The chip manufacturer announced that it was teaming up with Defense Advanced Research Projects Agency, which is an arm of the U.S. Department of Defense, for a four-year contract worth around $23 million.
"The Electronics Resurgence Initiative jump-starts innovations to address the challenges stemming from the end of Moore's law," said Steve Keckler, vice president of architecture research at Nvidia. "The technologies that are developed through the ERI program will have a substantial impact on the future of electronic computing devices and Nvidia's future products."
Moore's law has come up a couple of times throughout phone calls with Colette Kress, Nvidia's CFO. "One, an understanding that the slowdown of Moore's law is in front of us or is actually here today. The slowdown of Moore's law puts in a question in terms of how am I going to get additional throughput and compute capacity out of the overall configurations I have today versus what I had seen in the past. The use of acceleration, therefore, is front and center," said Kress at Nasdaq's investor conference on June 12.

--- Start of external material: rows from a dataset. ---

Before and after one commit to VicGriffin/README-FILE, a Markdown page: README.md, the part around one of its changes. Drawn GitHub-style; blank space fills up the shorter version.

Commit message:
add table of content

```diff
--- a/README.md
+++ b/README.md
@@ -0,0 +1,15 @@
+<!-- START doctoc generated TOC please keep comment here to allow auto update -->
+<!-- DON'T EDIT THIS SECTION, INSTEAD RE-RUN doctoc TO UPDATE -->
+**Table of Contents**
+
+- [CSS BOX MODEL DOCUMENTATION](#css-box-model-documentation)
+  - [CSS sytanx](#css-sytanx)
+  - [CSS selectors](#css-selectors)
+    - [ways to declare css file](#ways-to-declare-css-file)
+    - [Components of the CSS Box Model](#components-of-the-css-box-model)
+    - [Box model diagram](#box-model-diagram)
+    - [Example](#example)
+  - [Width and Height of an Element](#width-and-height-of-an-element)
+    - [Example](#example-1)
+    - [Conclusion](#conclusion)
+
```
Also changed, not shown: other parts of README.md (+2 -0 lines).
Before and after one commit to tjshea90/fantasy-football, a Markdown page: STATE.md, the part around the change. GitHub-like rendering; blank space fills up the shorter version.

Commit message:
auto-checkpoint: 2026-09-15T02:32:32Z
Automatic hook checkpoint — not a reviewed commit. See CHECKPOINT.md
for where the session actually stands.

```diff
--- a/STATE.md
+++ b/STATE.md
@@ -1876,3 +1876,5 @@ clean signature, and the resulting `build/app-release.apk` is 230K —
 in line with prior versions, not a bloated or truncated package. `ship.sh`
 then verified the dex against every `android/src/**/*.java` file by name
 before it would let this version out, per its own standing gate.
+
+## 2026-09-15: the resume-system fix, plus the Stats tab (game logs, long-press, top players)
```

Action Alerts PLUS analyst Zev Fima sees this contract as a good move on Nvidia's part. "At first look, $23 million over 4 years, nothing to get excited about. But the real kicker is that if this is successful, Nvidia's GPUs could be able to compete with ASICs, which many have cited as a source of competition and is a point the bears like to harp on, while still maintaining their programmability and be backwards compatible thanks to CUDA. That is a game changer."